* ACTION ITEM:
Pull every line containing "width" from the data.

*** SOURCE RECORDS ***

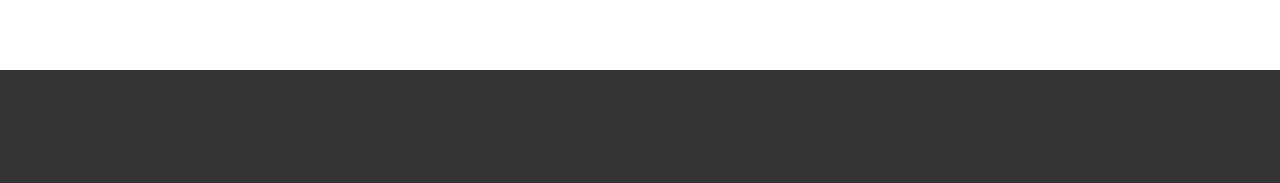
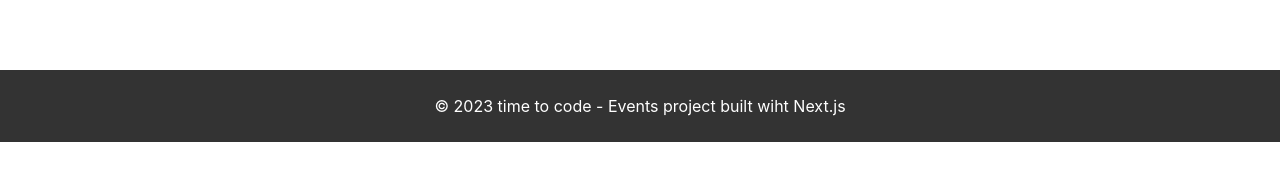
Before and after one commit to muhammad-jiku/jikmunn-events-app, a Next.js app: page / in a window 1280 px wide. Shown: the part 1252-1435 px from the top of the page. After the commit the page ends 1394 px from the top, so only its background shows below. Built offline with nearby package versions, Linux system fonts and the light colour scheme.

Commit message:
footer component modified

```diff
--- a/src/components/Footer/Footer.jsx
+++ b/src/components/Footer/Footer.jsx
@@ -5,7 +5,7 @@ const Footer = () => {
   const year = new Date().getFullYear();
 
   return (
-    <footer className={styles.main}>
+    <footer>
       <p> &copy; {year} time to code - Events project built wiht Next.js </p>
     </footer>
   );
```
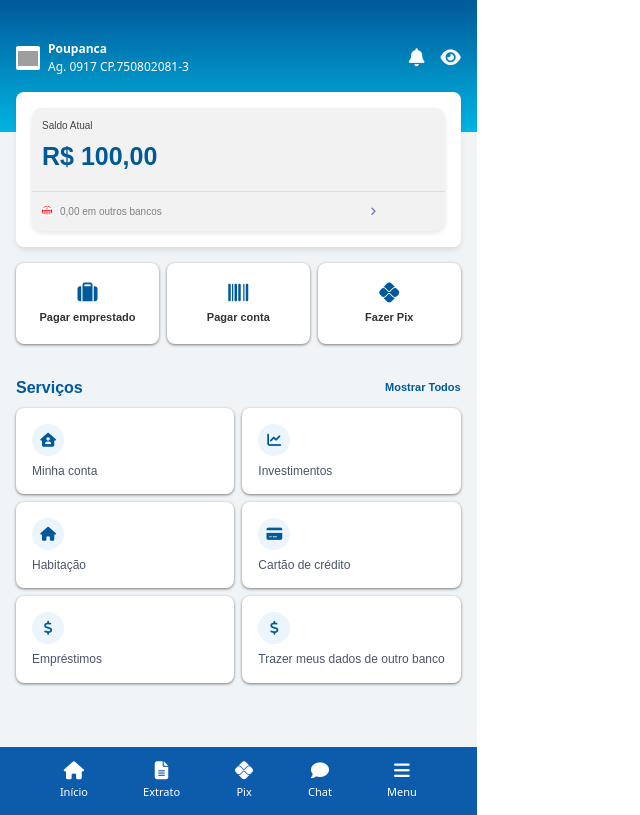
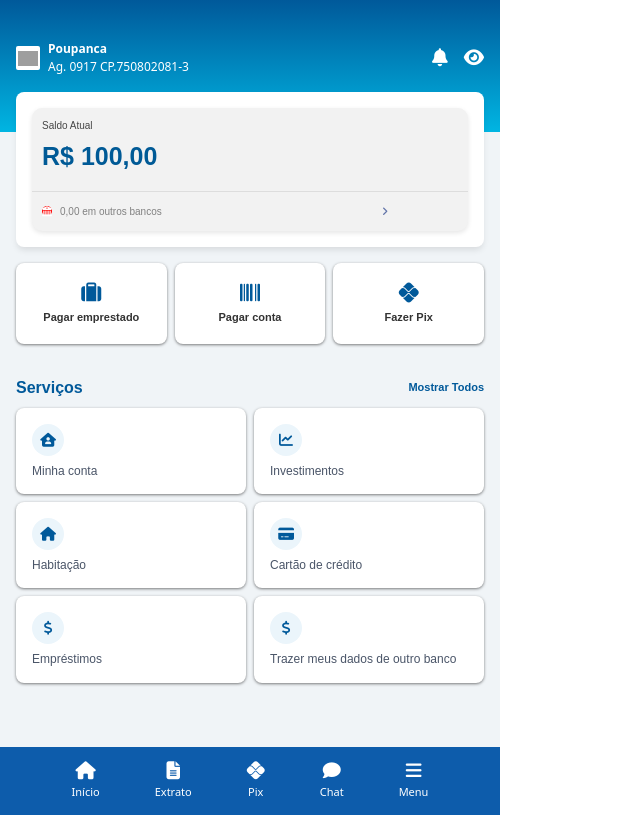
Before and after one commit to CaioLira18/SummerJobCaixa-PixPorVoz, a React (Vite) app: page / in a window 1280 px wide. Shown: the whole page, without its empty margins (0-640 px from the left). Built offline with nearby package versions, Linux system fonts and the light colour scheme; grey boxes are pictures that could not be loaded.

Commit message:
[feat] - Fixing some bugs

```diff
--- a/src/css/AppLayout.css
+++ b/src/css/AppLayout.css
@@ -2,7 +2,7 @@
     display: flex;
     flex-direction: column;
     min-height: 100vh;
-    width: 100%;
+    width: 500px;
     max-width: 100vw;
     background-color: #f0f4f7;
     margin: 0;
```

*** End of SOURCE RECORDS ***

* EXERCISE RESPONSE:
-    width: 100%;
+    width: 500px;
     max-width: 100vw;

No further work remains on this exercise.